Despite this, fairness often gets overlooked in the context of very large groups such cities, states, nations and the entire globe. Governing bodies forget how important it is to share and the consequences of that everywhere, in poverty, unemployment, disadvantage, homelessness, war and terrorism. For these injustices to exist, someone must be flouting this law of our own human nature. But because it’s a law, nobody can escape it. Not for long anyway.

What’s the first word that springs to mind when you think of a decent society? "Fair", right? A good society is a fair society. It’s obvious. Unfair societies are bad and there’s a simple reason for that. Whatever form it takes – greed, injustice, discrimination, cruelty or oppression – unfairness always causes individual suffering, which makes us feel uneasy. Worse still, it becomes discord, which eventually turns into some kind of social backlash. The longer it festers, the worse that backlash will be. Social backlashes are the law of fairness trying to restore equilibrium.

Of course, there will always be some temporary unfairness. That’s the nature of life. But fair societies try to even things out so that it doesn’t become entrenched. Ignoring it only causes more problems. Families get consumed by jealousy, tribes collapse, students disengage from school and workers go slow, strike or commit sabotage. At a national scale, it triggers protests, civil disobedience, riots and, in extreme cases, leads to civil wars or revolutions. At a global scale, there’s war and terrorism.
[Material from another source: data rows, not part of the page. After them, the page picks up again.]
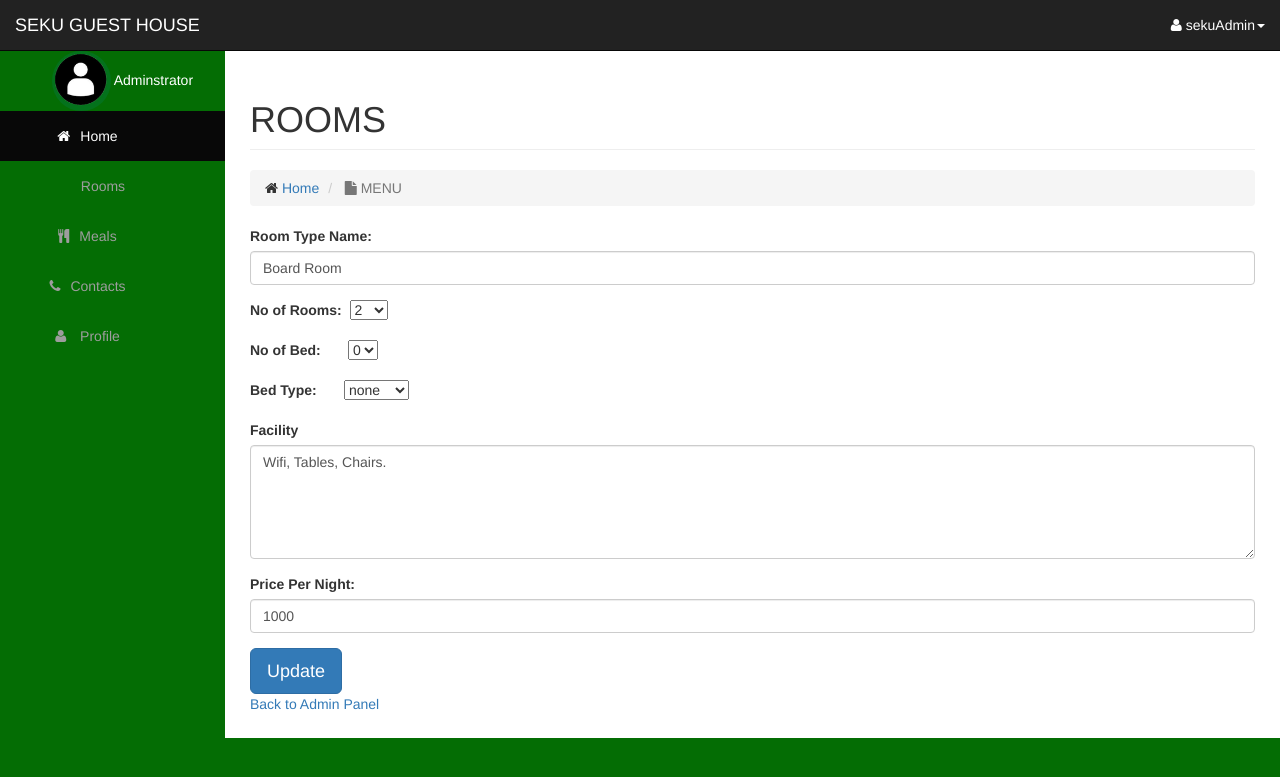
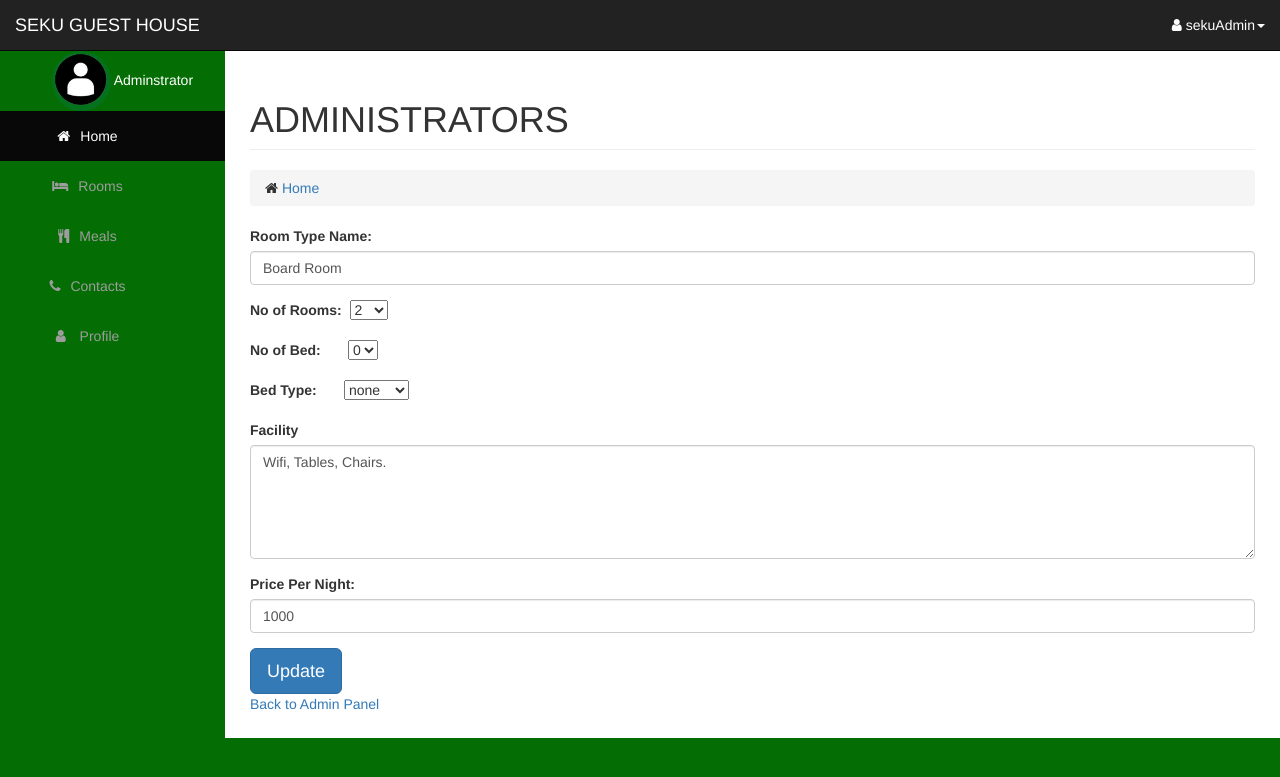
Before and after one commit to Manuel254/SEKU-GUESTHOUSE, a PHP site: the page made by admin/edit_room_cat.php in a window 1280 px wide. Shown: the top 777 px of the page. Run offline with PHP 8.4, Linux system fonts and the light colour scheme; a user stored in the database is signed in; data comes from the database, SQL or seed files in the repository; some libraries are stand-ins or nearby versions; some web fonts are replaced.

Commit message:
fixed bugs

```diff
--- a/admin/addroom.php
+++ b/admin/addroom.php
@@ -37,7 +37,7 @@ if(isset($_REQUEST[ 'submit']))
                                 <i class="fa fa-Home"></i>  <a href="index.php">Home</a>
                             </li>
                             <li class="active">
-                                <i class="fa fa-file"></i> MENU
+                                <i class="fa fa-file"></i> ADD ROOMS
                             </li>
                         </ol>
                     </div>
@@ -97,7 +97,6 @@ if(isset($_REQUEST[ 'submit']))
             </form>
         </div>
     </div>
-
+    <?php include 'includes/footer.php';?>
 </body>
-
 </html>
--- a/admin/edit_room_cat.php
+++ b/admin/edit_room_cat.php
@@ -25,23 +25,19 @@ if(isset($_REQUEST[ 'submit']))
 ?>
 
 <body>
-  <?php include 'includes/navigation.php';?>
-
-  <div id="page-wrapper">
+<?php include 'includes/navigation.php';?>
+    <div id="page-wrapper">
             <div class="container-fluid">
-              <!-- Page heading -->
-              <div class="row">
+                <!-- Page heading -->
+                <div class="row">
                     <div class="col-lg-12">
                         <h1 class="page-header">
-                        ROOMS
+                            ADMINISTRATORS
                             </h1>
                         <ol class="breadcrumb">
                             <li>
                                 <i class="fa fa-Home"></i>  <a href="index.php">Home</a>
-                            </li>
-                            <li class="active">
-                                <i class="fa fa-file"></i> MENU
-                            </li>
+
                         </ol>
                     </div>
                 </div>
@@ -100,9 +96,8 @@ if(isset($_REQUEST[ 'submit']))
 
 
             </form>
-        </div>
+            </div>
     </div>
-
 </body>
 
 </html>
--- a/admin/includes/header.php
+++ b/admin/includes/header.php
@@ -26,7 +26,7 @@ if(!isset($_SESSION['usname'])){
     <link href="css/seku.css" rel="stylesheet">
 
     <!-- Custom Fonts -->
-    <link href="font-awesome/css/font-awesome.min.css" rel="stylesheet" type="text/css">
+    <link href="http://cdnjs.cloudflare.com/ajax/libs/font-awesome/4.3.0/css/font-awesome.css" rel="stylesheet" type='text/css'>
     <!-- Custom Fonts -->
       <link href="css/fonts/Anton-Regular.ttf" rel="stylesheet">
 
--- a/admin/includes/navigation.php
+++ b/admin/includes/navigation.php
@@ -44,7 +44,7 @@
                         <a href="./index.php"><i class="fa fa-home "></i>Home</a>
                     </li>
                     <li>
-                    <a href="javascript:;" data-toggle="collapse" data-target="#rooms"><span class="glyphicon glyphicon-bed" area-hidden="true"></span>Rooms</a>
+                    <a href="javascript:;" data-toggle="collapse" data-target="#rooms"><i class="fa fa-bed"></i>Rooms
                         <ul id="rooms" class="collapse">
                             <li>
                                 <a href="./addroom.php">Add Room</a>
@@ -58,7 +58,7 @@
                         </ul>
                     </li>
                     <li>
-                        <a href="javascript:;" data-toggle="collapse" data-target="#meals"><i class="fa fa-cutlery"></i>Meals
+                        <a href="javascript:;" data-toggle="collapse" data-target="#meals"><i class="fa fa-cutlery"></i>Meals</a>
                         <ul id="meals" class="collapse">
                             <li>
                                 <a href="./meals_menu.php">Meals menu</a>
--- a/admin/show_all_room.php
+++ b/admin/show_all_room.php
@@ -23,7 +23,7 @@ $user=new User();
                                <i class="fa fa-Home"></i>  <a href="index.php">Home</a>
                             </li>
                             <li class="active">
-                                <i class="fa fa-file"></i> MENU
+                                <i class="fa fa-file"></i> BOOKED ROOMS
                             </li>
                         </ol>
                     </div>
@@ -106,6 +106,7 @@ $user=new User();
 
 
     </div>
+  </div>
+  <?php include 'includes/footer.php';?>
 </body>
-
 </html>
--- a/admin/show_room_cat.php
+++ b/admin/show_room_cat.php
@@ -23,7 +23,7 @@ $user=new User();
                                 <i class="fa fa-Home"></i>  <a href="index.php">Home</a>
                             </li>
                             <li class="active">
-                                <i class="fa fa-file"></i> MENU
+                                <i class="fa fa-file"></i> ROOMS
                             </li>
                         </ol>
                     </div>
@@ -90,5 +90,6 @@ $user=new User();
         }
         ?>
     </div>
+    <?php include 'includes/footer.php';?>
 </body>
 </html>
--- a/index.php
+++ b/index.php
@@ -242,7 +242,7 @@
 				<div class="polaroid">
 					<img class="wow rollIn data-wow-delay=" 1s src="images\seku17.jpg"/ height=250px width=300px>
 					<img class="wow rollIn data-wow-delay=" 0.6s src="images\seku26.jpg"/ height=250px width=300px>
-					<img class="wow rollIn data-wow-delay=" 0.2s src="images\wadrobe.png"/ height=250px width=300px>
+					<img class="wow rollIn data-wow-delay=" 0.2s src="images\wardrobe.jpg"/ height=250px width=300px>
 
 					<div class="container-data">
 						<h5>NORMAL ROOMS</h5>
```
Also changed, not shown: admin/index.php (+5 -6 lines), booknow.php (+8 -2 lines), images/bed-empty.JPG (deleted), 1 other file.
Nobody can escape the law of fairness. Breaking it always results in some kind of social backlash, but fair societies can avoid them.
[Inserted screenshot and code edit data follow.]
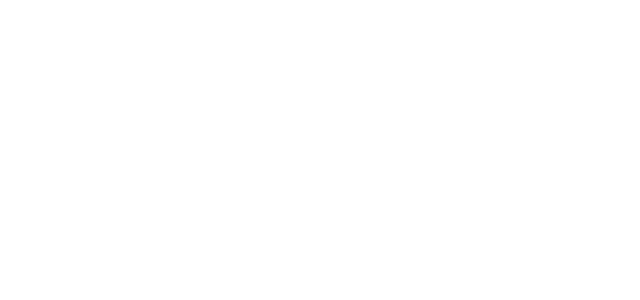
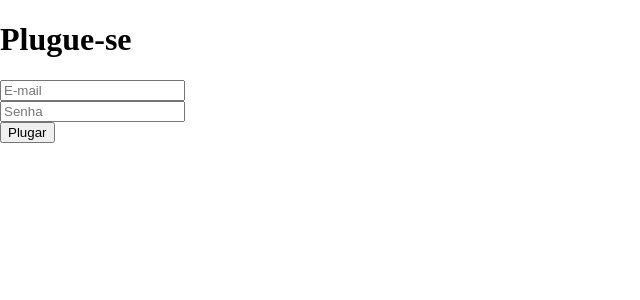
Before and after one commit to MilenaCrivella/plugue-front, an Angular app: page /login in a window 1280 px wide. Before the commit this address led to /. Shown: the top 300 px of the page, without its empty margins (0-640 px from the left). Built offline with nearby package versions, Linux system fonts and the light colour scheme.

Commit message:
Login_sem_CSS

```diff
--- a/src/app/app-routing.module.ts
+++ b/src/app/app-routing.module.ts
@@ -1,9 +1,11 @@
 import { NgModule } from '@angular/core';
 import { RouterModule, Routes } from '@angular/router';
 import { DashboardComponent } from './pages/dashboard/dashboard.component';
+import { LoginComponent } from './pages/login/login.component';
 
 const routes: Routes = [
-  { path:"home", component: DashboardComponent }
+  {path:"home", component: DashboardComponent},
+  {path:"login", component: LoginComponent}
 ];
 
 @NgModule({
--- a/src/app/app.module.ts
+++ b/src/app/app.module.ts
@@ -5,12 +5,14 @@
 import { AppComponent } from './app.component';
 import { HeaderComponent } from './components/header/header.component';
 import { DashboardComponent } from './pages/dashboard/dashboard.component';
+import { LoginComponent } from './pages/login/login.component';
 
 @NgModule({
   declarations: [
     AppComponent,
     HeaderComponent,
     DashboardComponent,
+    LoginComponent,
   ],
   imports: [
     BrowserModule,
--- /dev/null
+++ b/src/app/pages/login/login.component.html
@@ -0,0 +1,25 @@
+<div class="login">
+    <div class="login">
+      <div class="login_label">
+        <h1>Plugue-se</h1>
+      </div>
+
+      <form class="form_login">
+        <div class="form_group_login">
+          <div class="user_login">
+            <input type="text" class="username" placeholder="E-mail" name="username"/>
+          </div>
+        </div>
+        <div class="form_group_login">
+          <div class="password_login">
+            <input type="password" class="password" placeholder="Senha"  name="password"/>
+          </div>
+        </div>
+        <div class="form_group_login">
+          <div class="button_login">
+            <button type="button" class="button_login">Plugar</button>
+          </div>
+        </div>
+      </form>
+    </div>
+  </div>
--- /dev/null
+++ b/src/app/pages/login/login.component.ts
@@ -0,0 +1,15 @@
+import { Component, OnInit } from '@angular/core';
+
+@Component({
+  selector: 'app-login',
+  templateUrl: './login.component.html',
+  styleUrls: ['./login.component.css']
+})
+export class LoginComponent implements OnInit {
+
+  constructor() { }
+
+  ngOnInit(): void {
+  }
+
+}
```
Also changed, not shown: src/app/pages/login/login.component.css (added), 1 other file (tests, documents, lock files or other folders).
There’s another law of economics you might have heard of: the law of diminishing returns. It says that you can have too much of a good thing. The more food you eat, the less extra food you will want because, after a point, you get less and less satisfaction from it. Until it eventually makes you sick. This law applies to everything, even money. Consider how much extra joy an extra thousand dollars would bring to Bill Gates compared to a single mother of three.

American journalist Richard Heinberg explains the effects of the law of diminishing returns (video via Post Carbon Institute)

The law of diminishing returns tells us that unfairness is when one person has too much of something while somebody else has too little. It also tells us that there’s a simple way to fix that imbalance while, at the same time, increasing society’s well-being. We simply have to redirect some of those excess assets from those who have too much to those who have too little. It’s that simple. But for Gawd’s sake, don’t just come out and say that or they’ll have you committed.

When people who currently have too much hear phrases like "redirect assets", they don’t see a fairer world. They see themselves becoming slaves for layabouts, but that’s not what it means. Well, it is — kind of. If you just give people handouts they will become lazy, so that’s not the answer, but neither is giving some people too much and others too little. The answer lies somewhere in between — in fairness.

If you mention fairness today, those with too much call it "class warfare" or "communism", and they’ll call you "anti-success" or just plain "crazy." They like things they way they are, yet nobody can deny the law of fairness because it’s a law of nature. Societies work much better when people care about and are fair to each other because that’s how we humans were designed.

A society isn’t just a cluster of isolated individuals climbing over each other to survive, it’s a single entity – an organism – surviving as one. If it fails, we all fail.

This should go without saying, but if we want better societies then we have to be fair to everyone. Not just to some. We can no more ignore the rest of society than we can ignore our own arms or legs.

Creative Commons Licence
This work is licensed under a Creative Commons Attribution-NonCommercial-NoDerivs 3.0 Australia License

Monthly Donation

$

Single Donation

$

Fight oppression. Subscribe to IA.

 

Share this article:   

0

Join the conversation Comments Policy

comments powered by Disqus


Irenas Bookkeeping Services, Your XERO + MYOB Cloud Accounting Specialist